'''

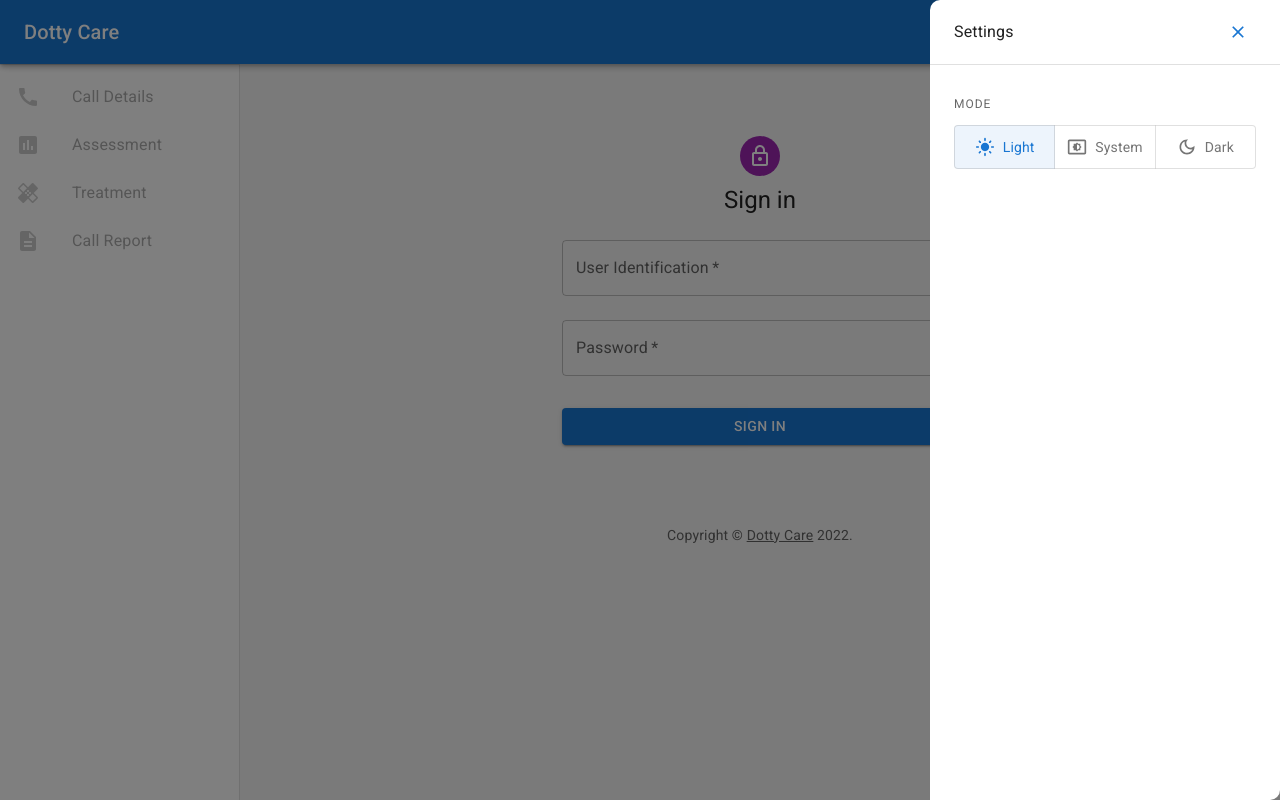
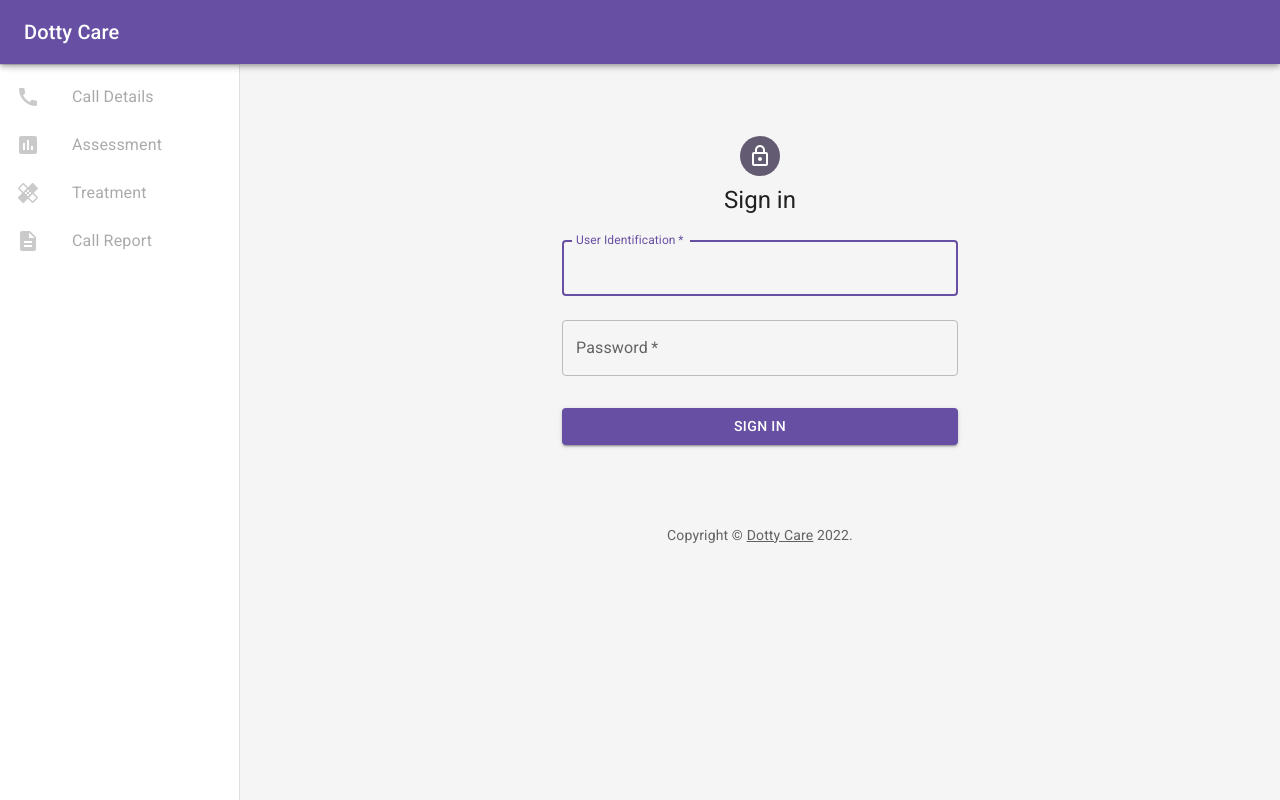
Before and after one commit to clemesu1/EMS_Project_New, a React (Create React App) app in the folder client/: page /sign-in in a window 1280 px wide. Built offline with nearby package versions, Linux system fonts and the light colour scheme.

Commit message:
added temporary theme

```diff
--- a/client/src/components/Dashboard.jsx
+++ b/client/src/components/Dashboard.jsx
@@ -14,7 +14,6 @@ import TreatmentContainer from "./TreatmentContainer";
 import CallReport from "../pages/CallReport";
 import Treatment from "../pages/Treatment";
 import useMediaQuery from "@mui/material/useMediaQuery";
-import { amber, deepOrange, grey } from "@mui/material/colors";
 
 const ColorModeContext = React.createContext({ toggleColorMode: () => {} });
 
@@ -122,9 +121,25 @@ export default function Dashboard() {
           ...(mode === "light"
             ? {
                 // palette values for light mode
+                primary: {
+                  main: "#6750A4",
+                  contrastText: "#fff",
+                },
+                secondary: {
+                  main: "#625B71",
+                  contrastText: "#fff",
+                },
               }
             : {
                 // palette values for dark mode
+                primary: {
+                  main: "#D0BCFF",
+                  contrastText: "#000",
+                },
+                secondary: {
+                  main: "#CCC2DC",
+                  contrastText: "#000",
+                },
               }),
         },
       }),
--- a/client/src/components/Navigation.jsx
+++ b/client/src/components/Navigation.jsx
@@ -76,7 +76,7 @@ const Navigation = (props) => {
   const toggle = useSelector((state) => state.drawerToggle.value);
 
   const [open, setOpen] = React.useState(false);
-  const [settings, setSettings] = React.useState(true);
+  const [settings, setSettings] = React.useState(false);
   const [mode, setMode] = React.useState("light");
 
   const handleMode = (event, newAlignment) => {
--- a/client/src/components/TabPanel.jsx
+++ b/client/src/components/TabPanel.jsx
@@ -19,7 +19,7 @@ export default function TabPanel(props) {
                     bgcolor: (theme) =>
                         theme.palette.mode === 'light'
                             ? theme.palette.grey[100]
-                            : theme.palette.grey[900]
+                            : theme.palette.background.paper
                 }}>
                     {children}
                 </Box>
--- a/client/src/pages/OperatorInfo.jsx
+++ b/client/src/pages/OperatorInfo.jsx
@@ -3,7 +3,6 @@ import { useNavigate } from "react-router-dom";
 import { useDispatch } from "react-redux";
 import { setCallTransaction } from "../features/callTransaction";
 import { toggle } from "../features/drawerToggle";
-import { createTheme, ThemeProvider } from "@mui/material/styles";
 import {
   Avatar,
   Button,
@@ -18,8 +17,6 @@ import {
   MenuItem,
 } from "@mui/material";
 import HeadsetMicIcon from "@mui/icons-material/HeadsetMic";
-
-const theme = createTheme();
 
 export default function OperatorInfo() {
   let navigate = useNavigate();
@@ -50,7 +47,6 @@ export default function OperatorInfo() {
   };
 
   return (
-    <ThemeProvider theme={theme}>
     <Container component="main" maxWidth="xs">
       <CssBaseline />
       <Box
@@ -67,12 +63,7 @@ export default function OperatorInfo() {
         <Typography component="h1" variant="h5">
           Operator Information
         </Typography>
-          <Box
-            component="form"
-            onSubmit={handleSubmit}
-            noValidate
-            sx={{ mt: 1 }}
-          >
+        <Box component="form" onSubmit={handleSubmit} noValidate sx={{ mt: 1 }}>
           <TextField
             margin="normal"
             required
@@ -133,6 +124,5 @@ export default function OperatorInfo() {
         </Box>
       </Box>
     </Container>
-    </ThemeProvider>
   );
 }
--- a/client/src/pages/SignIn.jsx
+++ b/client/src/pages/SignIn.jsx
@@ -1,12 +1,17 @@
-import React, { useState } from 'react';
+import React, { useState } from "react";
 import { useNavigate } from "react-router-dom";
-import { createTheme, ThemeProvider } from '@mui/material/styles';
-import { Avatar, Button, CssBaseline, TextField, Box, Typography, Container } from '@mui/material';
-import LockOutlinedIcon from '@mui/icons-material/LockOutlined';
-import { useDispatch } from 'react-redux';
-import { setCredentials } from '../features/crewLog';
-
-const theme = createTheme();
+import {
+  Avatar,
+  Button,
+  CssBaseline,
+  TextField,
+  Box,
+  Typography,
+  Container,
+} from "@mui/material";
+import LockOutlinedIcon from "@mui/icons-material/LockOutlined";
+import { useDispatch } from "react-redux";
+import { setCredentials } from "../features/crewLog";
 
 export default function SignIn() {
   let navigate = useNavigate();
@@ -19,16 +24,18 @@ export default function SignIn() {
     const data = new FormData(event.currentTarget);
     // eslint-disable-next-line no-console
 
-		const userId = data.get('userId');
-		const password = data.get('password');
+    const userId = data.get("userId");
+    const password = data.get("password");
 
-		if (userId === 'EMS') {
+    if (userId === "EMS") {
       setError(false);
 
-			dispatch(setCredentials({
+      dispatch(
+        setCredentials({
           userId: userId,
-				password: password
-			}))
+          password: password,
+        })
+      );
 
       navigate("../operator-info", { replace: true });
     } else {
@@ -37,18 +44,17 @@ export default function SignIn() {
   };
 
   return (
-		<ThemeProvider theme={theme}>
     <Container component="main" maxWidth="xs">
       <CssBaseline />
       <Box
         sx={{
           marginTop: 8,
-						display: 'flex',
-						flexDirection: 'column',
-						alignItems: 'center',
+          display: "flex",
+          flexDirection: "column",
+          alignItems: "center",
         }}
       >
-					<Avatar sx={{ m: 1, bgcolor: 'secondary.main' }}>
+        <Avatar sx={{ m: 1, bgcolor: "secondary.main" }}>
           <LockOutlinedIcon />
         </Avatar>
         <Typography component="h1" variant="h5">
@@ -66,7 +72,6 @@ export default function SignIn() {
             autoComplete="username"
             autoFocus
             helperText={error && "Incorrect entry."}
-
           />
           <TextField
             margin="normal"
@@ -89,6 +94,5 @@ export default function SignIn() {
         </Box>
       </Box>
     </Container>
-		</ThemeProvider>
   );
 }
```
Lines whose indentation alone changed are shown as unchanged.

'''

Task objective >> Which of the lines above include the word "main"? Copy each of them.

Answer for this exercise >>
+                  main: "#6750A4",
+                  main: "#625B71",
+                  main: "#D0BCFF",
+                  main: "#CCC2DC",
     <Container component="main" maxWidth="xs">
     <Container component="main" maxWidth="xs">
-					<Avatar sx={{ m: 1, bgcolor: 'secondary.main' }}>
+        <Avatar sx={{ m: 1, bgcolor: "secondary.main" }}>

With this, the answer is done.